Although Medicare has cracked down on what it calls the improper use of modifier -22 (Unusual procedural services) and there are no clear guidelines for using it, if you remember four tips when you append the modifier to ob-gyn procedures, you'll ensure proper payment for your practice. You should use modifier -22 "when the service(s) provided is greater than that usually required for the listed procedure," according to CPT. But many payers have stopped acknowledging the modifier because they feel that physicians have overused it inappropriately in the past. In recent years, Medicare has tried to crack down on what it believes is the improper use of modifier -22. Cigna Medicare, the Part B administrator for Idaho, North Carolina and Tennessee, has complained that it "sees much inappropriate use of modifier -22. Some physicians use it on almost all of their surgical procedures." In the past, some Medicare carriers have suggested that physicians should use this modifier with less than 5 percent of all surgical cases. Another problem with this modifier is that neither CPT nor Medicare provides guidelines about what type of service merits its use. No one has ever defined what should be considered "greater than that usually required for the listed procedure." Clearly, however, you should use modifier -22 based on procedures that require unusual efforts for the physician. Modifier -22 Do's and Don'ts There are no surefire solutions to ensure proper reimbursement when you append modifier -22 to a procedure code. But you might use some alternative strategies when reporting certain prolonged procedures. In addition, you occasionally may find that you shouldn't waste time doing the extra paperwork involved with a modifier -22 claim. You should consider the following four points when faced with an unusual or prolonged ob-gyn procedure:

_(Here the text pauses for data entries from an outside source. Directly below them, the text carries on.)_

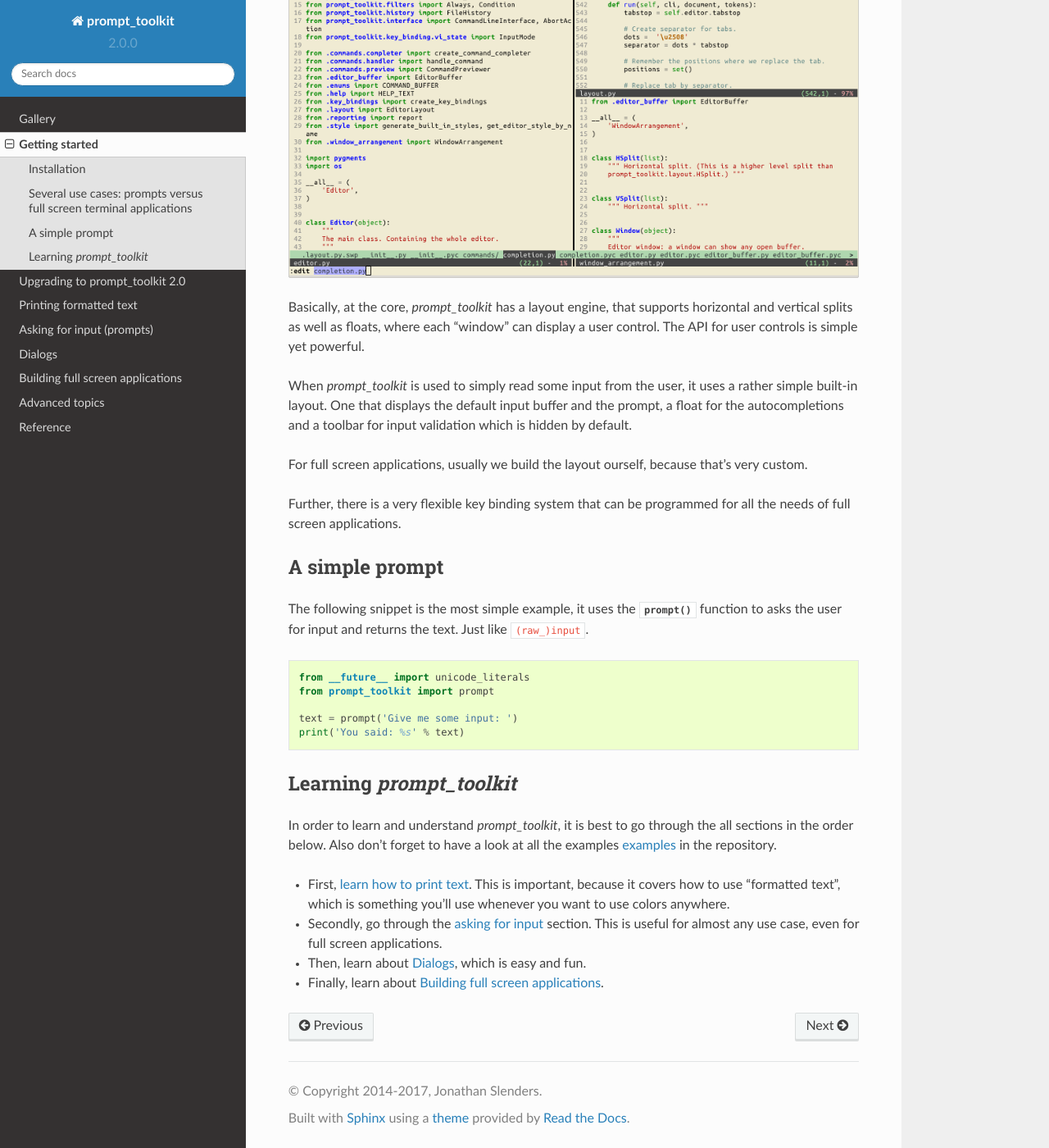
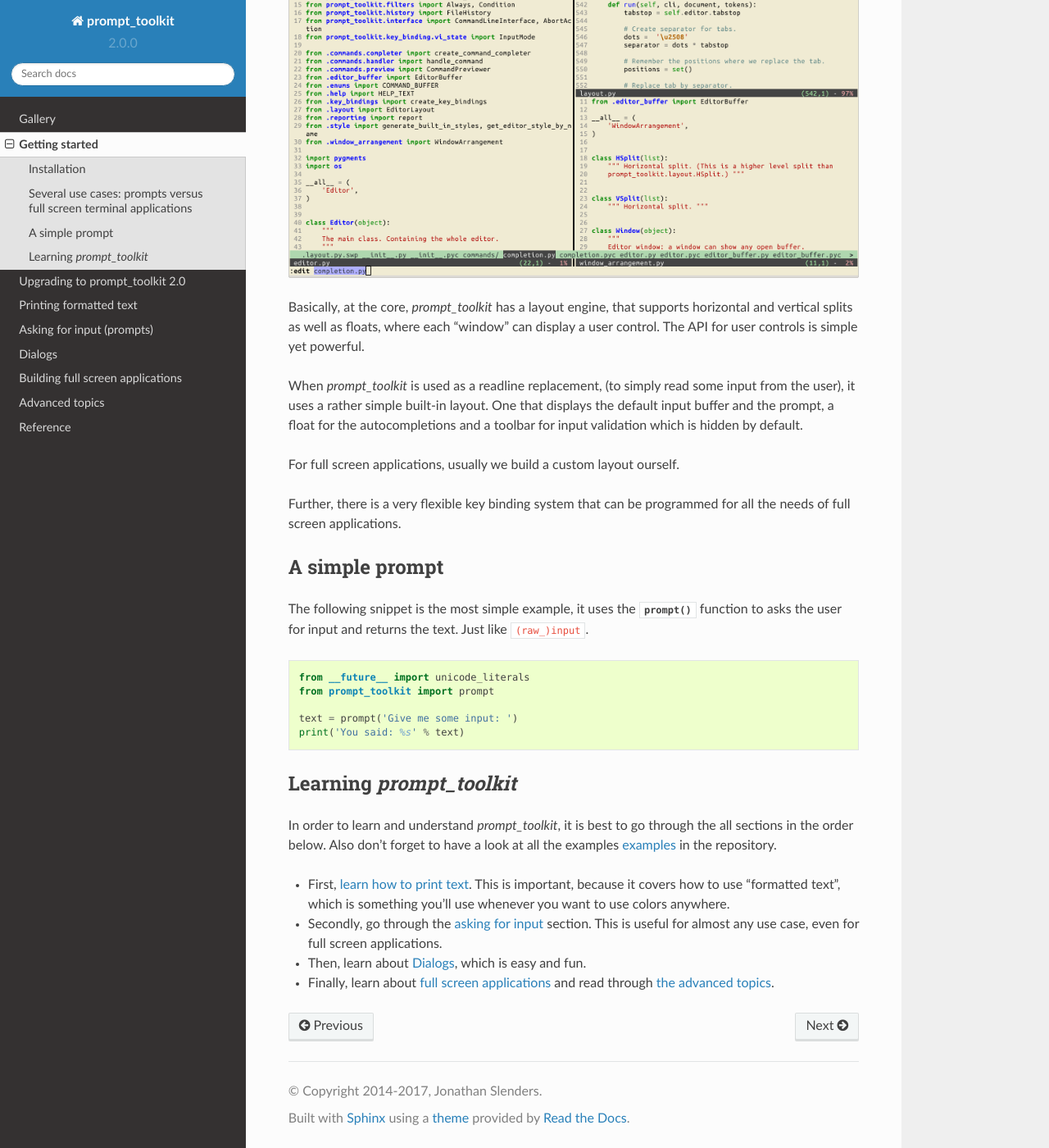
Before and after one commit to dbcli/pgcli, a Sphinx documentation site: the page built from docs/pages/getting_started.rst, in a window 1280 px wide and 1400 px high, scrolled down 732 px. Shown: the whole window at 82% size. Built offline with Sphinx 7.4.7 and the Read the Docs theme 2.0.0, drawn with Linux system fonts in a browser that asks for light colours; pages that are not in the unit, such as notebooks, are missing from menus.

Commit message:
A few documention enhencements.

```diff
--- a/docs/pages/advanced_topics/index.rst
+++ b/docs/pages/advanced_topics/index.rst
@@ -1,3 +1,5 @@
+.. _advanced_topics:
+
 Advanced topics
 ---------------
 
--- a/docs/pages/getting_started.rst
+++ b/docs/pages/getting_started.rst
@@ -34,16 +34,16 @@
 horizontal and vertical splits as well as floats, where each "window" can
 display a user control. The API for user controls is simple yet powerful.
 
-When `prompt_toolkit` is used to simply read some input from the user, it uses
-a rather simple built-in layout. One that displays the default input buffer and
-the prompt, a float for the autocompletions and a toolbar for input validation
-which is hidden by default.
+When `prompt_toolkit` is used as a readline replacement, (to simply read some
+input from the user), it uses a rather simple built-in layout. One that
+displays the default input buffer and the prompt, a float for the
+autocompletions and a toolbar for input validation which is hidden by default.
 
-For full screen applications, usually we build the layout ourself, because
-that's very custom.
+For full screen applications, usually we build a custom layout ourself.
 
 Further, there is a very flexible key binding system that can be programmed for
 all the needs of full screen applications.
+
 
 A simple prompt
 ---------------
@@ -79,4 +79,6 @@
 
 - Then, learn about :ref:`dialogs`, which is easy and fun.
 
-- Finally, learn about :ref:`full_screen_applications`.
+- Finally, learn about :ref:`full screen applications
+  <full_screen_applications>` and read through :ref:`the advanced topics
+  <advanced_topics>`.
```
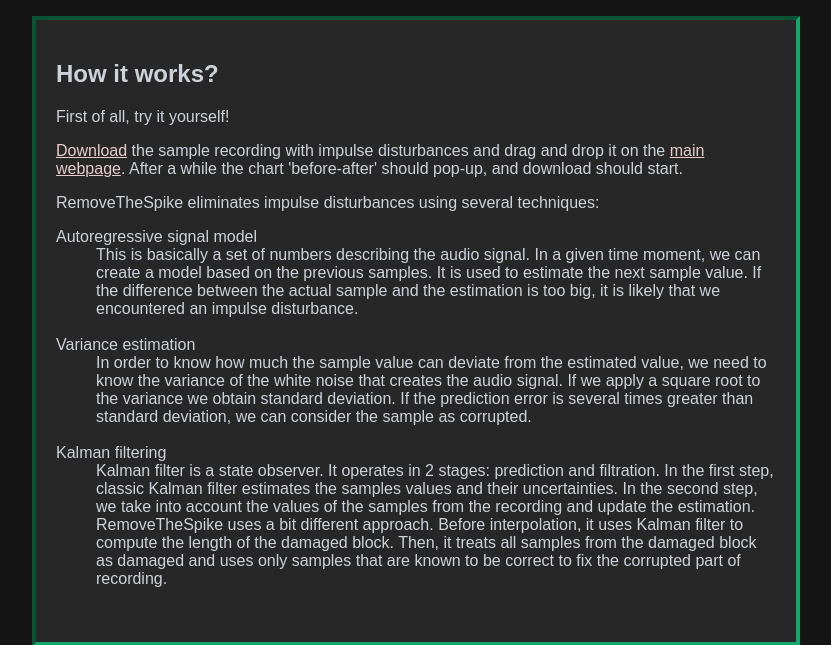
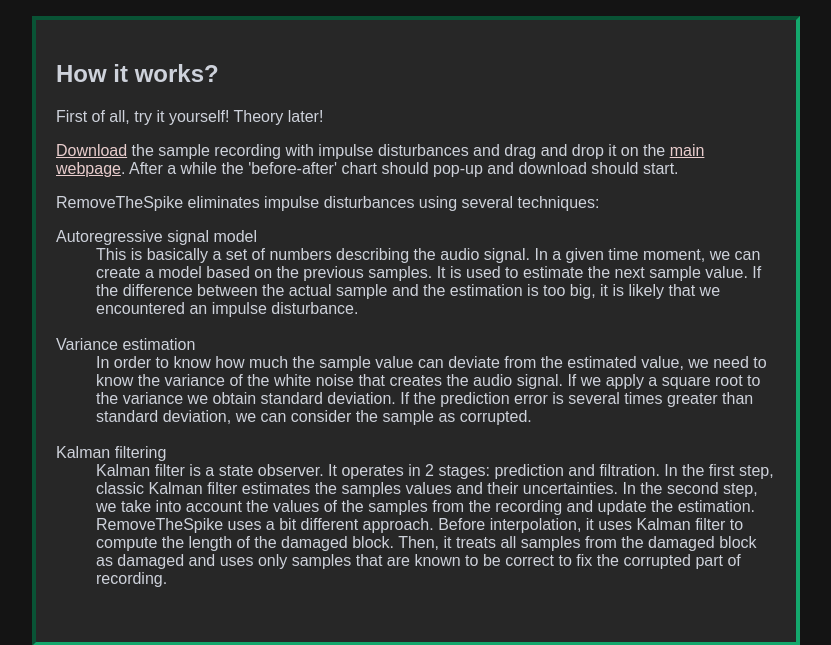
Before and after one commit to Areklis909/RemoveTheSpike_Web, a PHP site: page /howitworks.php in a window 1280 px wide. Shown: the part 207-852 px from the top of the page, without its empty margins (224-1055 px from the left). Run offline with PHP 8.4, Linux system fonts and the light colour scheme.

Commit message:
fix lines and intends

```diff
--- a/howitworks.php
+++ b/howitworks.php
@@ -7,10 +7,10 @@
 		<section class="row">
 			<div class="card">
 				<h2>How it works?</h2>
-				<p>First of all, try it yourself!</p>
+				<p>First of all, try it yourself! Theory later!</p>
 				<p>
 					<a href="downloads/example.wav" download="example.wav">Download</a> the sample recording with impulse disturbances and drag and drop it
-					on the <a href="index.php">main webpage</a>. After a while the chart 'before-after' should pop-up, and download should start.
+					on the <a href="index.php">main webpage</a>. After a while the 'before-after' chart should pop-up and download should start.
 				</p>
 				<p>
 					RemoveTheSpike eliminates impulse disturbances using several techniques:
--- a/index.php
+++ b/index.php
@@ -57,6 +57,7 @@
 					<p>
 						This website does not provide confidentiality of the uploaded data.
 						It means that someone eavsedropping on the Internet traffic can hijack what you send.
+						</br>
 						I will try my best to add the SSL/TLS in the future.
 					</p>
 				</div>
```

1. Don't use modifier -22 unless the procedure takes at least twice as long as usual. Several memorandums from Medicare carriers indicate that time is an important factor when deciding to use this modifier. Some coding experts suggest that a procedure should take twice the normal time before you even consider using modifier -22. For example, if the ob-gyn spends 40 minutes performing a procedure that normally takes 20 minutes, you could use modifier -22 to report his or her additional work and effort. Be sure the physician documents the amount of time involved in the procedure so you can use this information to support your claim. 2. Don't substitute an unlisted-procedure code.
Some ob-gyn coders
may try to use an unlisted-procedure code instead of modifier -22 because the payer must manually review such claims, and the carrier's computer cannot automatically deny them. For example, an ob-gyn attempting to remove an ovarian cyst injects the cyst with [...]